Children decide whether to round up or down to answer word problems such as:

• 'We have 21 building block wheels. How many four-wheeled cars can we make?'
• 'Peaches come in packs of six. I want 20 peaches. How many packs do I need to buy?'
• 'How many 30 cm lengths of ribbon can I cut from a ribbon measuring 2 metres?'

Children model such problems with objects or draw a sketch to help them. They discuss their answers and give reasons why they decided to round up or down.

Children use multiplication facts and place value to multiply a two-digit multiple of ten by two, three, four, five, six and ten, calculating, for example, $70×3$ or $4×60$.

They respond to problems such as:

• 'Find 20 multiplied by 3'
• 'What is $\frac{1}{3}\text{of}60$?'
• 'Paul has saved seven 50 p coins and six 20 p coins. How much is this altogether?'

Children use partitioning to multiply two-digit numbers by one-digit numbers. For example, they work out $13×3$ by finding $10×3$ and adding $3×3$. They record their working, using informal methods:

× 10 3
3 30 9
$30+9=39$

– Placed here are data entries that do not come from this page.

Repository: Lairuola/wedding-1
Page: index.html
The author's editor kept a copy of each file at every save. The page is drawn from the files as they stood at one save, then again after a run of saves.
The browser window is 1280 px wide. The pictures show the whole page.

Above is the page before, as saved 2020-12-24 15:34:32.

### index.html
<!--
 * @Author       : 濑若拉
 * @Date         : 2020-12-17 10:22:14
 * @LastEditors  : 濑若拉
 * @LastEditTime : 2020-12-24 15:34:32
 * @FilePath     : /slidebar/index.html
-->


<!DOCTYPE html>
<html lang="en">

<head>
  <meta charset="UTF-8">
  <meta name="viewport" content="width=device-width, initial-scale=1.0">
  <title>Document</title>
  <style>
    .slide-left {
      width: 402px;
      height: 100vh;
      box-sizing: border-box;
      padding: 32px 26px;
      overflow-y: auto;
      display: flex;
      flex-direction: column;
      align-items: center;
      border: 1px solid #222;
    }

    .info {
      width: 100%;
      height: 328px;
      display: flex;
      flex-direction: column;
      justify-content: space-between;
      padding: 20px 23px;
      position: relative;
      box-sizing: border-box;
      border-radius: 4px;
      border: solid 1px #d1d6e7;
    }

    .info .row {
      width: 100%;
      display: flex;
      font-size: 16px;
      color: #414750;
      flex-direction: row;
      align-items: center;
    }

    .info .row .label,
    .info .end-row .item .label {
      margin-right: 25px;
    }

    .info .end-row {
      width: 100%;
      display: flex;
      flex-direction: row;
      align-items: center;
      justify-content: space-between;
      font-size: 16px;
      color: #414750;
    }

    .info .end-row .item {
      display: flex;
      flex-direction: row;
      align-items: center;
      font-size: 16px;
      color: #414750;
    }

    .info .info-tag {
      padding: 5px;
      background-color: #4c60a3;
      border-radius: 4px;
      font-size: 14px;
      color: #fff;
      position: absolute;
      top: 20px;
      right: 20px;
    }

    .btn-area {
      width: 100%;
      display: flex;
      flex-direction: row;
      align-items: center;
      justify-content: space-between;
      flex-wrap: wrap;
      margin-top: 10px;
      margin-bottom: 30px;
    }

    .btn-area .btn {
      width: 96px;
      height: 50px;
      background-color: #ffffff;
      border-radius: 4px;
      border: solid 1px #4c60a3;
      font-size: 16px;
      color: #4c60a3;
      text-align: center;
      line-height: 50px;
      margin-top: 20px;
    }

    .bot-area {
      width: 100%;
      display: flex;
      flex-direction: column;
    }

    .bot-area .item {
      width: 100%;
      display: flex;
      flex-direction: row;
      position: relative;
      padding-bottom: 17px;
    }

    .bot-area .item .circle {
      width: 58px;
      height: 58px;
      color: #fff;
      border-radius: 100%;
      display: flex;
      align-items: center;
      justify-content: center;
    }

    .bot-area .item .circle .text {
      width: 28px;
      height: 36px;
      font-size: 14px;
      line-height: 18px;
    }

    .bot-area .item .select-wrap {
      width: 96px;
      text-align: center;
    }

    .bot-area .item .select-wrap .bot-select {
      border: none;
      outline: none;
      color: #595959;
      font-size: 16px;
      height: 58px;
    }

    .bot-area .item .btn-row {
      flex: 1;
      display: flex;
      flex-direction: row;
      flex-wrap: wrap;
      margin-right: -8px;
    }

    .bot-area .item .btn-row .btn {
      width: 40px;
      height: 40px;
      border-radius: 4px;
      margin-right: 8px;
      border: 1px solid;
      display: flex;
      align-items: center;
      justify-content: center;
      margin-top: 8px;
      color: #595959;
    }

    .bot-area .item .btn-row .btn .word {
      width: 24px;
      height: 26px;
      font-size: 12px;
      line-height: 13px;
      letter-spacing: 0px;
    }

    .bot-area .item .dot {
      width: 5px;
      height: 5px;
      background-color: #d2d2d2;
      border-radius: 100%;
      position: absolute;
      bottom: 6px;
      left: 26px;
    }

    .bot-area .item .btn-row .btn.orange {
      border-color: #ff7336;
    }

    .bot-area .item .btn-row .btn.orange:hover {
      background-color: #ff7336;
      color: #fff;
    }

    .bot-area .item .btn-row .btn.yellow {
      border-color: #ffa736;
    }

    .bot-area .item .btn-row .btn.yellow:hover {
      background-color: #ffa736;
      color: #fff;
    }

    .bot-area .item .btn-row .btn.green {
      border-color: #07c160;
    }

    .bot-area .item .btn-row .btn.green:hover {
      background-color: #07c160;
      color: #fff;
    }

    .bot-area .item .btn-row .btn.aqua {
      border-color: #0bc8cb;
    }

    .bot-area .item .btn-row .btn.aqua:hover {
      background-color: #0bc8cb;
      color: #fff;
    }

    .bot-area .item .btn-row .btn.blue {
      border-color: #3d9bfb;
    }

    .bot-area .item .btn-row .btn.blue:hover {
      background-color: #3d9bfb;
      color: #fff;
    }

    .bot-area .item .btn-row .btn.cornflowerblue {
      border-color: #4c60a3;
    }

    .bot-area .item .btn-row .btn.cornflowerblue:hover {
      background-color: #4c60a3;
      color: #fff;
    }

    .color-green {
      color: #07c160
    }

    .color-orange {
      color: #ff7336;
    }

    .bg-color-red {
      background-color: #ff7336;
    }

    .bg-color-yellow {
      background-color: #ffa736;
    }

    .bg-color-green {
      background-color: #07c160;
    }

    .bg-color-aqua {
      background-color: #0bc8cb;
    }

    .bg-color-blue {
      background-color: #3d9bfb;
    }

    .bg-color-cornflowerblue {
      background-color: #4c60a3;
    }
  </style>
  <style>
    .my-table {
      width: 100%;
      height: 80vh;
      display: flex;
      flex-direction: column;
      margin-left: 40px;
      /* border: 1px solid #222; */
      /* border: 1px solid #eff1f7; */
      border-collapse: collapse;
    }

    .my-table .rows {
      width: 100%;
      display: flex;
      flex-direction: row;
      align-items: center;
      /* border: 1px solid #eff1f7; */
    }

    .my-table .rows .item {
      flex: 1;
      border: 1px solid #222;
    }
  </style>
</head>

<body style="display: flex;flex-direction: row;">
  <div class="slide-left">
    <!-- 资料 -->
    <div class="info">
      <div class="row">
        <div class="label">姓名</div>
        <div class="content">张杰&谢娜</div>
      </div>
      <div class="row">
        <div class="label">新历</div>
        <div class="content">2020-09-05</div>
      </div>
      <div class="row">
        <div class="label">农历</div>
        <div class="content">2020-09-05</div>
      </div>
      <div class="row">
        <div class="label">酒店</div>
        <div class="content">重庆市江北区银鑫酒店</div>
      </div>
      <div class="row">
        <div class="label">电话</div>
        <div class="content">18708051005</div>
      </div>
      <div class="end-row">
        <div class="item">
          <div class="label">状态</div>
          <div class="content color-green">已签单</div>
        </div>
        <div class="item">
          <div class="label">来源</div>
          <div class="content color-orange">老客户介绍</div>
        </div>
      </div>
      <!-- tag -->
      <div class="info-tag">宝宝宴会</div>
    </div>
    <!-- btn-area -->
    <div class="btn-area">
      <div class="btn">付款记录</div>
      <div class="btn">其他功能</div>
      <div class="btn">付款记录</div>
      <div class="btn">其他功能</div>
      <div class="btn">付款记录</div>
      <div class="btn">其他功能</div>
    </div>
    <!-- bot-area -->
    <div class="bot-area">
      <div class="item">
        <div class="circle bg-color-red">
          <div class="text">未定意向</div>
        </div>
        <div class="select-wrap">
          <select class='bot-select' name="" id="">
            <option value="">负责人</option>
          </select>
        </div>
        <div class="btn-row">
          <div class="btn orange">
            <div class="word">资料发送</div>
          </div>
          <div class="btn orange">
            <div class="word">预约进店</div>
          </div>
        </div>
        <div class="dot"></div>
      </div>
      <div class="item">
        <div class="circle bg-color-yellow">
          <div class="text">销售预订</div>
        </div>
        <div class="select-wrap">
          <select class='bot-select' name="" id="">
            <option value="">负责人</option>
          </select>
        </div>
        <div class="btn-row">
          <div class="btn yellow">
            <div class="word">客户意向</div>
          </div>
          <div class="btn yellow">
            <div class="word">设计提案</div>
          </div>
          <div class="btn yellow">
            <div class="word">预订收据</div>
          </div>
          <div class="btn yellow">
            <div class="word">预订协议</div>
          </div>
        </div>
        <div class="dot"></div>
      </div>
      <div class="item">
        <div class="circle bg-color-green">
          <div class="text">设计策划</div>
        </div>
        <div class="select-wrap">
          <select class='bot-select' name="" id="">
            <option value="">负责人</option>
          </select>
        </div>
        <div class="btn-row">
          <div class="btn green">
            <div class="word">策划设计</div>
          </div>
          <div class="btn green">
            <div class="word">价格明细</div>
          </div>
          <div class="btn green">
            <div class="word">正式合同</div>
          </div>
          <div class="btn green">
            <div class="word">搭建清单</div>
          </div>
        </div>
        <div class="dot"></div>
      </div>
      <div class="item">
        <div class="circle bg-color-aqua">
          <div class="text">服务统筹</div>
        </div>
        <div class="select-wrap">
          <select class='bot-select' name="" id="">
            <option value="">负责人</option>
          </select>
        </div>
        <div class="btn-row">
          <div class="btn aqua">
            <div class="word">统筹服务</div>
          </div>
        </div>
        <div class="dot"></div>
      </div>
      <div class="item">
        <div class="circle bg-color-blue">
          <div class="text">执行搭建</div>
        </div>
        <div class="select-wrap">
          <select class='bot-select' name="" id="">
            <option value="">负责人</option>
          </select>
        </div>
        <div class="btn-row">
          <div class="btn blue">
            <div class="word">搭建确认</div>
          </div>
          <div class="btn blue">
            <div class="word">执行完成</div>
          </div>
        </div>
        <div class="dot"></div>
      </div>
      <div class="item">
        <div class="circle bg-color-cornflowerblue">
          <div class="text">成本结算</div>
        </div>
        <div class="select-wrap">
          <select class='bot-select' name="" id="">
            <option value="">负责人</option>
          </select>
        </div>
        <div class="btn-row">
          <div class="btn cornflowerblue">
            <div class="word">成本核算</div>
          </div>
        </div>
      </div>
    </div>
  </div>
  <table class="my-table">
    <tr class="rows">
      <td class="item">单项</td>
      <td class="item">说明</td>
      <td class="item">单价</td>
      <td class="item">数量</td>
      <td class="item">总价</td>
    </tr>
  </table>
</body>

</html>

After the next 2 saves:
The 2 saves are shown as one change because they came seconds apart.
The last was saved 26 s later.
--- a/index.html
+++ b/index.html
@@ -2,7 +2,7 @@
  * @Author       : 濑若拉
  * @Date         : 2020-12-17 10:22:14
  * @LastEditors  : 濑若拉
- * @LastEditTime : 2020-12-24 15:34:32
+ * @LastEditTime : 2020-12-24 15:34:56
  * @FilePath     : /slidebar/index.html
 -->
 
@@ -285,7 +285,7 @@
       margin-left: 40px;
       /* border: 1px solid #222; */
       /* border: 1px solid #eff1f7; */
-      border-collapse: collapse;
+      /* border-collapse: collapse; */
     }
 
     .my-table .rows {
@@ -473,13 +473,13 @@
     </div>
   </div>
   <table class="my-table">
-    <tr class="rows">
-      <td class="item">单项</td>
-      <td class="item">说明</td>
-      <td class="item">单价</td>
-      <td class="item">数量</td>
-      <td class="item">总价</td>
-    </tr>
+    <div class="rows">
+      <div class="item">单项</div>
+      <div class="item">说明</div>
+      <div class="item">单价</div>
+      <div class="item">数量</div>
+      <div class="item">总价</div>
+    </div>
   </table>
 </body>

Children find $\frac{1}{2}$, $\frac{1}{4}$, $1/10$, $\frac{1}{3}$ or $1/5$ of numbers by using known multiplication and division facts. They read and write proper fractions such as $2/3$and understand the denominator as the number of parts of the whole and the numerator as the number of parts. They count in fractions along a number line from 0 to 1, for example 'zero, one fifth, two fifths, three fifths, four fifths, one'. They use such number lines to compare simple fractions and begin to find equivalent fractions.

Children use diagrams to identify pairs of fractions that make a whole, such as $\frac{1}{4}$ and $3/4$, $1/5$ and $4/5$, $\frac{3}{10}$ and $\frac{7}{10}$.